WHAT YOU NEED TO DO
Each line in the listing below that contains "Suma" should be returned.

THE DATA
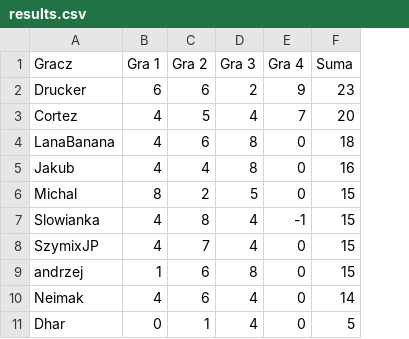
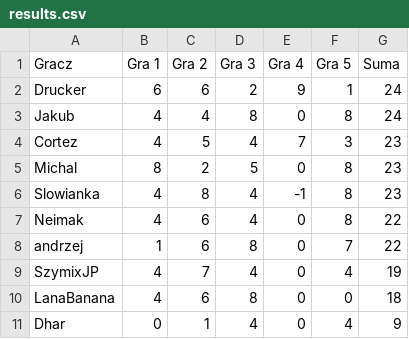
Before and after one commit to TuHedownia/tuhedownia.github.io, a CSV file: results.csv, drawn as a sheet; removed rows and columns are numbered as before the commit, all else as after; the diff names each change by its address in the sheet, - before the commit and + after, or states it on an @@ line.

Commit message:
Update results.csv

```diff
--- a/results.csv
+++ b/results.csv
+column F (Gra 5), row 2: 1; row 4: 3; rows 10-11: 0 | 4
-G2 (Suma): 23
+G2 (Suma): 24
+row 3: Jakub | 4 | 4 | 8 | 0 | 8 | 24
-G4 (Suma): 20
+G4 (Suma): 23
+row 5: Michal | 8 | 2 | 5 | 0 | 8 | 23
+row 6: Slowianka | 4 | 8 | 4 | -1 | 8 | 23
+row 7: Neimak | 4 | 6 | 4 | 0 | 8 | 22
+row 8: andrzej | 1 | 6 | 8 | 0 | 7 | 22
+row 9: SzymixJP | 4 | 7 | 4 | 0 | 4 | 19
-row 5: Jakub | 4 | 4 | 8 | 0 | 16
-row 6: Michal | 8 | 2 | 5 | 0 | 15
-row 7: Slowianka | 4 | 8 | 4 | -1 | 15
-row 8: SzymixJP | 4 | 7 | 4 | 0 | 15
-row 9: andrzej | 1 | 6 | 8 | 0 | 15
-row 10: Neimak | 4 | 6 | 4 | 0 | 14
-G11 (Suma): 5
+G11 (Suma): 9
```
Also changed, not shown: 1 other file.
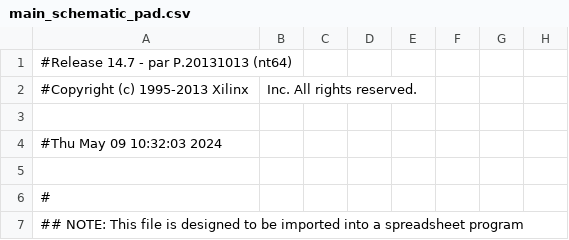
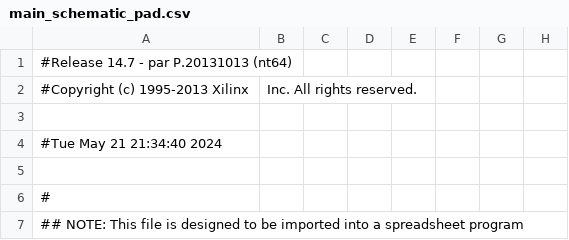
Before and after one commit to sentiww/xilinx-3e-music-memo, a CSV file: main_schematic_pad.csv, drawn as a sheet; only a part is shown; the diff names each change by its address in the sheet, - before the commit and + after, or states it on an @@ line.

```diff
--- a/main_schematic_pad.csv
+++ b/main_schematic_pad.csv
-A4: #Thu May 09 10:32:03 2024
+A4: #Tue May 21 21:34:40 2024
```
Also changed, not shown: 51 other files.
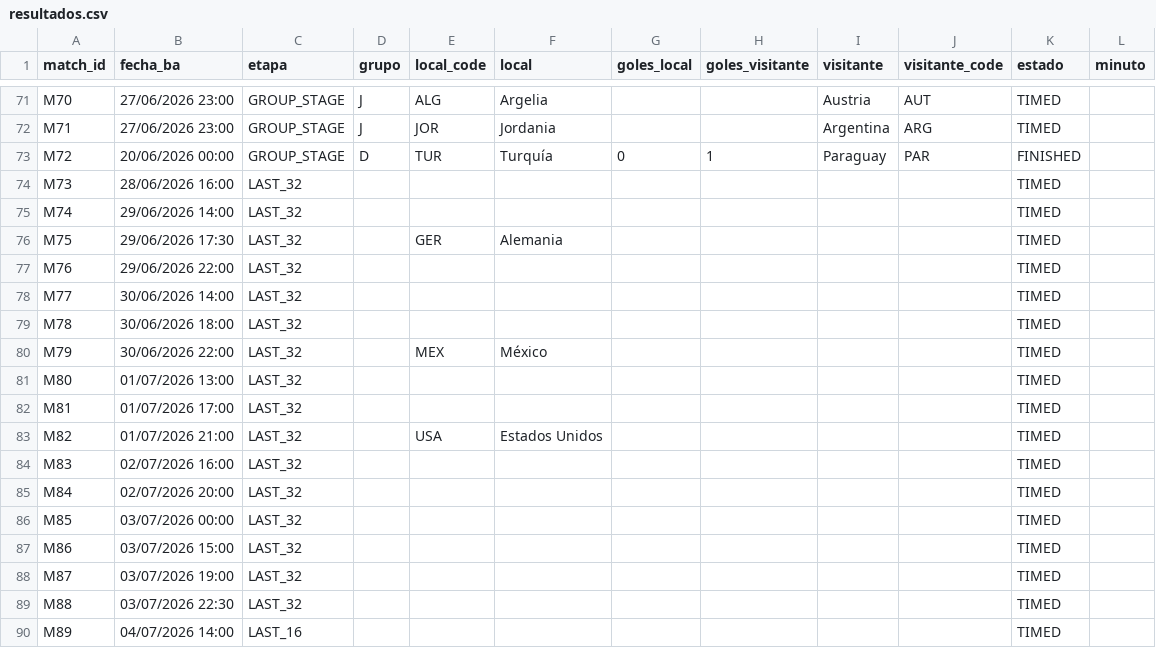
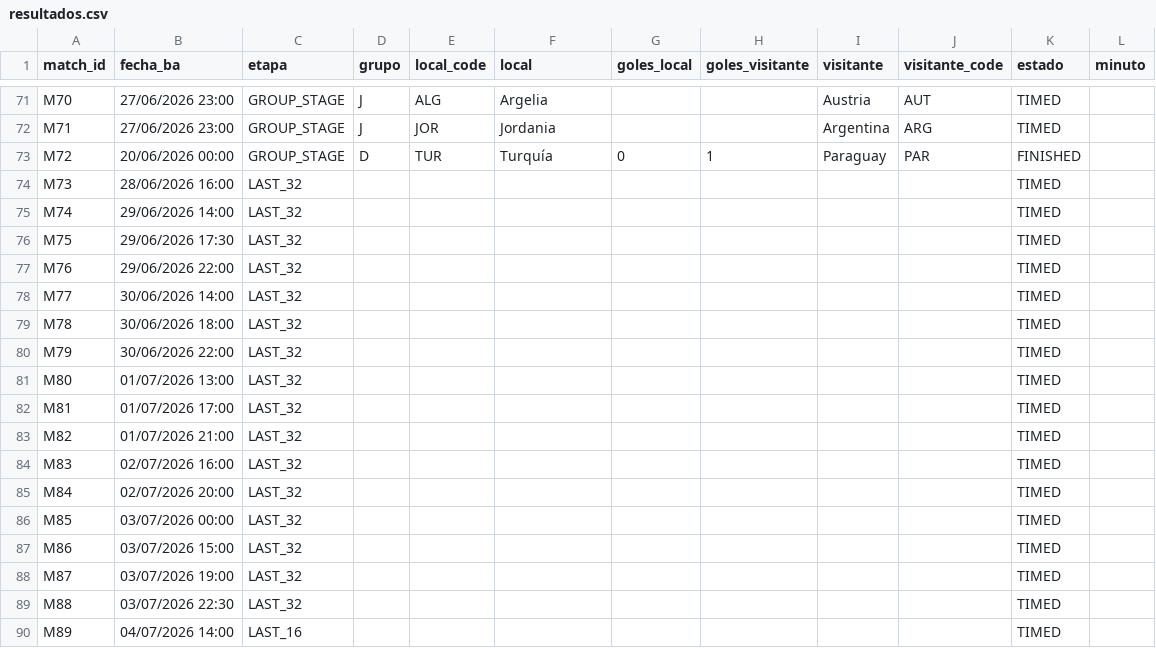
Before and after one commit to allerand/mundial-resultados, a CSV file: data/resultados.csv, drawn as a sheet; only a part is shown, gaps mark what is left out.

```diff
--- a/data/resultados.csv
+++ b/data/resultados.csv
@@ -75,3 +75,3 @@ M73,28/06/2026 16:00,LAST_32,,,,,,,,TIMED,
 M74,29/06/2026 14:00,LAST_32,,,,,,,,TIMED,
-M75,29/06/2026 17:30,LAST_32,,GER,Alemania,,,,,TIMED,
+M75,29/06/2026 17:30,LAST_32,,,,,,,,TIMED,
 M76,29/06/2026 22:00,LAST_32,,,,,,,,TIMED,
@@ -79,6 +79,6 @@ M77,30/06/2026 14:00,LAST_32,,,,,,,,TIMED,
 M78,30/06/2026 18:00,LAST_32,,,,,,,,TIMED,
-M79,30/06/2026 22:00,LAST_32,,MEX,México,,,,,TIMED,
+M79,30/06/2026 22:00,LAST_32,,,,,,,,TIMED,
 M80,01/07/2026 13:00,LAST_32,,,,,,,,TIMED,
 M81,01/07/2026 17:00,LAST_32,,,,,,,,TIMED,
-M82,01/07/2026 21:00,LAST_32,,USA,Estados Unidos,,,,,TIMED,
+M82,01/07/2026 21:00,LAST_32,,,,,,,,TIMED,
 M83,02/07/2026 16:00,LAST_32,,,,,,,,TIMED,
```
Also changed, not shown: 2 other files.
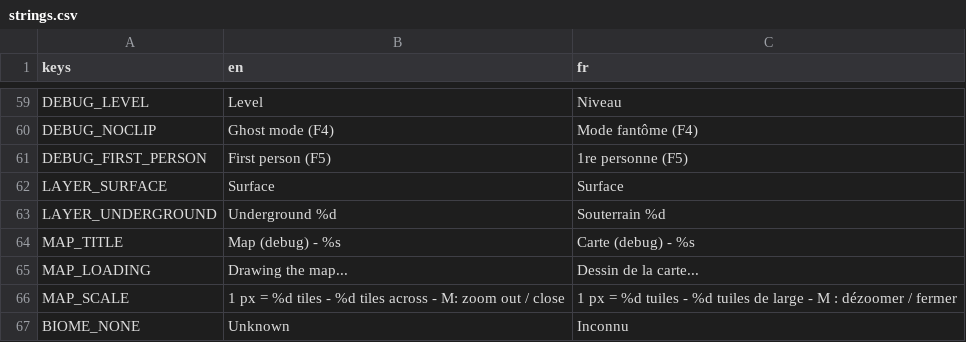
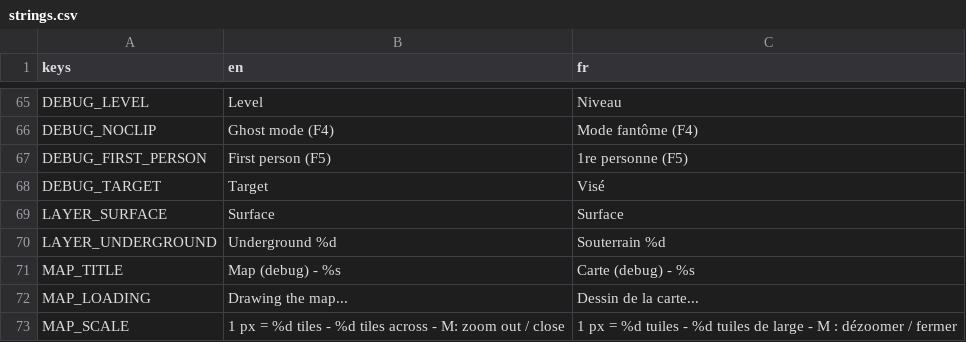
Before and after one commit to FrostTK/Leguitz, a CSV file: i18n/strings.csv, drawn as a sheet; only a part is shown, gaps mark what is left out; the shorter side is filled out with more unchanged rows; the diff covers the shown part only.

```diff
--- a/i18n/strings.csv
+++ b/i18n/strings.csv
@@ -61,2 +67,3 @@ DEBUG_NOCLIP,Ghost mode (F4),Mode fantôme (F4)
 DEBUG_FIRST_PERSON,First person (F5),1re personne (F5)
+DEBUG_TARGET,Target,Visé
 LAYER_SURFACE,Surface,Surface
```
Also changed, not shown: 24 added rows elsewhere in this file, 22 other files.
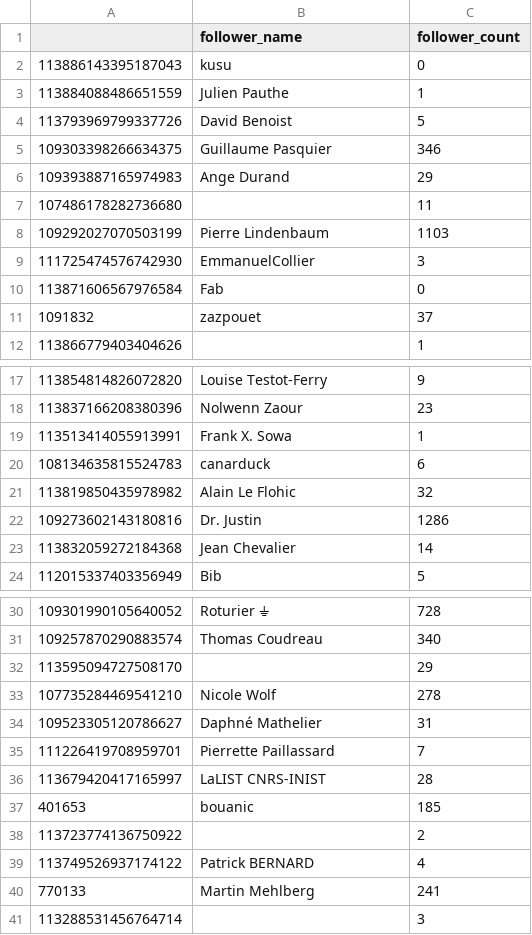
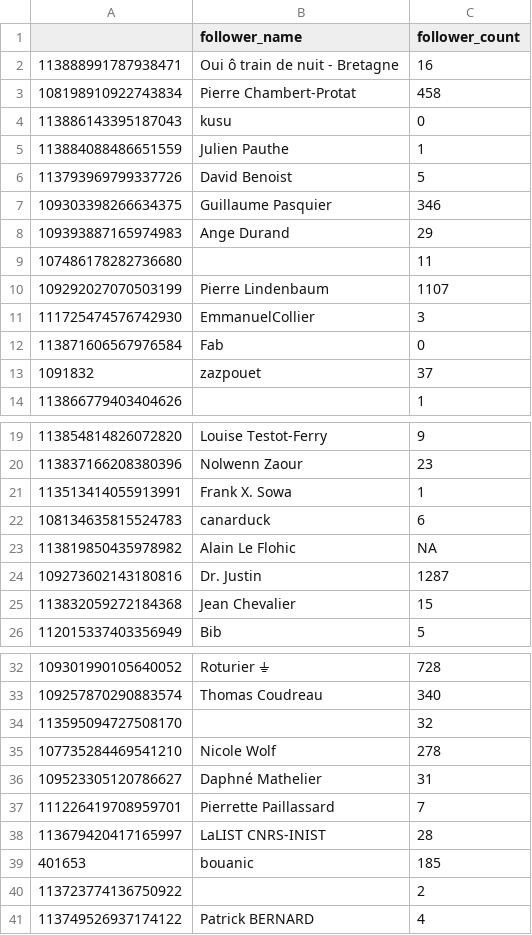
Before and after one commit to damienbelveze/Mastodon_SO_UnivRennes, a CSV file: followers_count.csv, drawn as a sheet; only a part is shown, gaps mark what is left out.

```diff
--- a/followers_count.csv
+++ b/followers_count.csv
@@ -1,2 +1,4 @@
 "","follower_name","follower_count"
+"113888991787938471","Oui ô train de nuit - Bretagne",16
+"108198910922743834","Pierre Chambert-Protat",458
 "113886143395187043","kusu",0
@@ -7,3 +9,3 @@
 "107486178282736680","",11
-"109292027070503199","Pierre Lindenbaum",1103
+"109292027070503199","Pierre Lindenbaum",1107
 "111725474576742930","EmmanuelCollier",3
@@ -20,5 +22,5 @@
 "108134635815524783","canarduck",6
-"113819850435978982","Alain Le Flohic",32
-"109273602143180816","Dr. Justin",1286
-"113832059272184368","Jean Chevalier",14
+"113819850435978982","Alain Le Flohic",NA
+"109273602143180816","Dr. Justin",1287
+"113832059272184368","Jean Chevalier",15
 "112015337403356949","Bib",5
@@ -31,3 +33,3 @@
 "109257870290883574","Thomas Coudreau",340
-"113595094727508170","",29
+"113595094727508170","",32
 "107735284469541210","Nicole Wolf",278
@@ -39,3 +41 @@
 "113749526937174122","Patrick BERNARD",4
-"770133","Martin Mehlberg",241
-"113288531456764714","",3
```
Also changed, not shown: followers.csv, tag_list.csv, 13 other files.
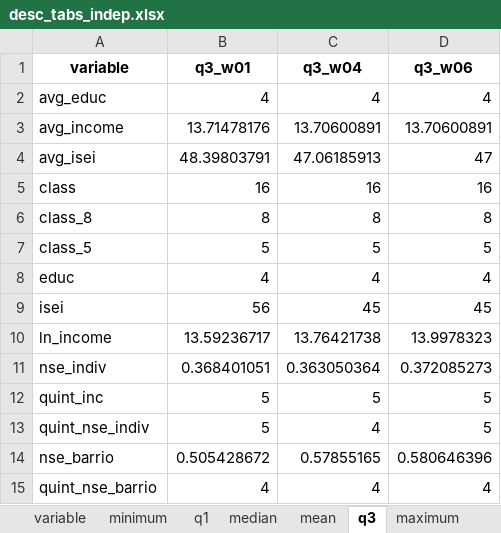
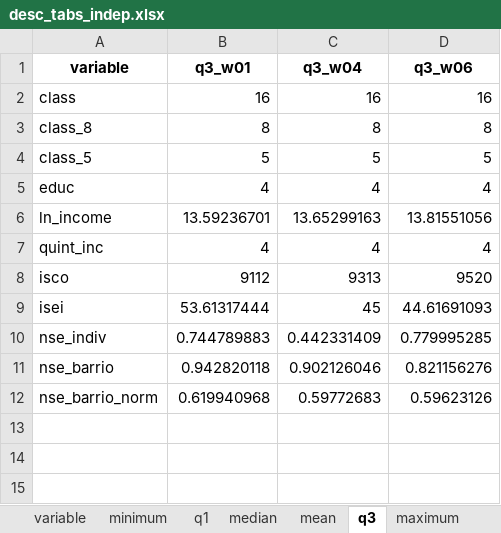
Before and after one commit to Martin-Venegas-M/seg-apeg, an Excel workbook: output/tables/desc_tabs_indep.xlsx, sheet q3, drawn as a sheet; values as stored, in another font and other column widths than the file's, no borders; removed rows and columns are numbered as before the commit, all else as after; the diff names each change by its address in the sheet, - before the commit and + after, or states it on an @@ line.

```diff
--- a/output/tables/desc_tabs_indep.xlsx (sheet q3)
+++ b/output/tables/desc_tabs_indep.xlsx (sheet q3)
-row 2: avg_educ | 4 | 4 | 4
-row 3: avg_income | 13.71478176 | 13.70600891 | 13.70600891
-row 4: avg_isei | 48.39803791 | 47.06185913 | 47
+row 6: ln_income | 13.59236701 | 13.65299163 | 13.81551056
+row 7: quint_inc | 4 | 4 | 4
+row 8: isco | 9112 | 9313 | 9520
-B9 (q3_w01): 56
+B9 (q3_w01): 53.61317444
-D9 (q3_w06): 45
+D9 (q3_w06): 44.61691093
-row 10: ln_income | 13.59236717 | 13.76421738 | 13.9978323
-B10 (q3_w01): 0.368401051
+B10 (q3_w01): 0.744789883
-C10 (q3_w04): 0.363050364
+C10 (q3_w04): 0.442331409
-D10 (q3_w06): 0.372085273
+D10 (q3_w06): 0.779995285
-row 12: quint_inc | 5 | 5 | 5
-row 13: quint_nse_indiv | 5 | 4 | 5
-B11 (q3_w01): 0.505428672
+B11 (q3_w01): 0.942820118
-C11 (q3_w04): 0.57855165
+C11 (q3_w04): 0.902126046
-D11 (q3_w06): 0.580646396
+D11 (q3_w06): 0.821156276
-row 15: quint_nse_barrio | 4 | 4 | 4
+row 12: nse_barrio_norm | 0.619940968 | 0.59772683 | 0.59623126
```
Also changed, not shown: sheet mean, sheet maximum, sheet median, sheet na, sheet q1, sheet minimum, 1 more sheet, output/tables/nse_analysis_tab.xlsx, 21 other files.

PROBLEM SOLUTION
-G2 (Suma): 23
+G2 (Suma): 24
-G4 (Suma): 20
+G4 (Suma): 23
-G11 (Suma): 5
+G11 (Suma): 9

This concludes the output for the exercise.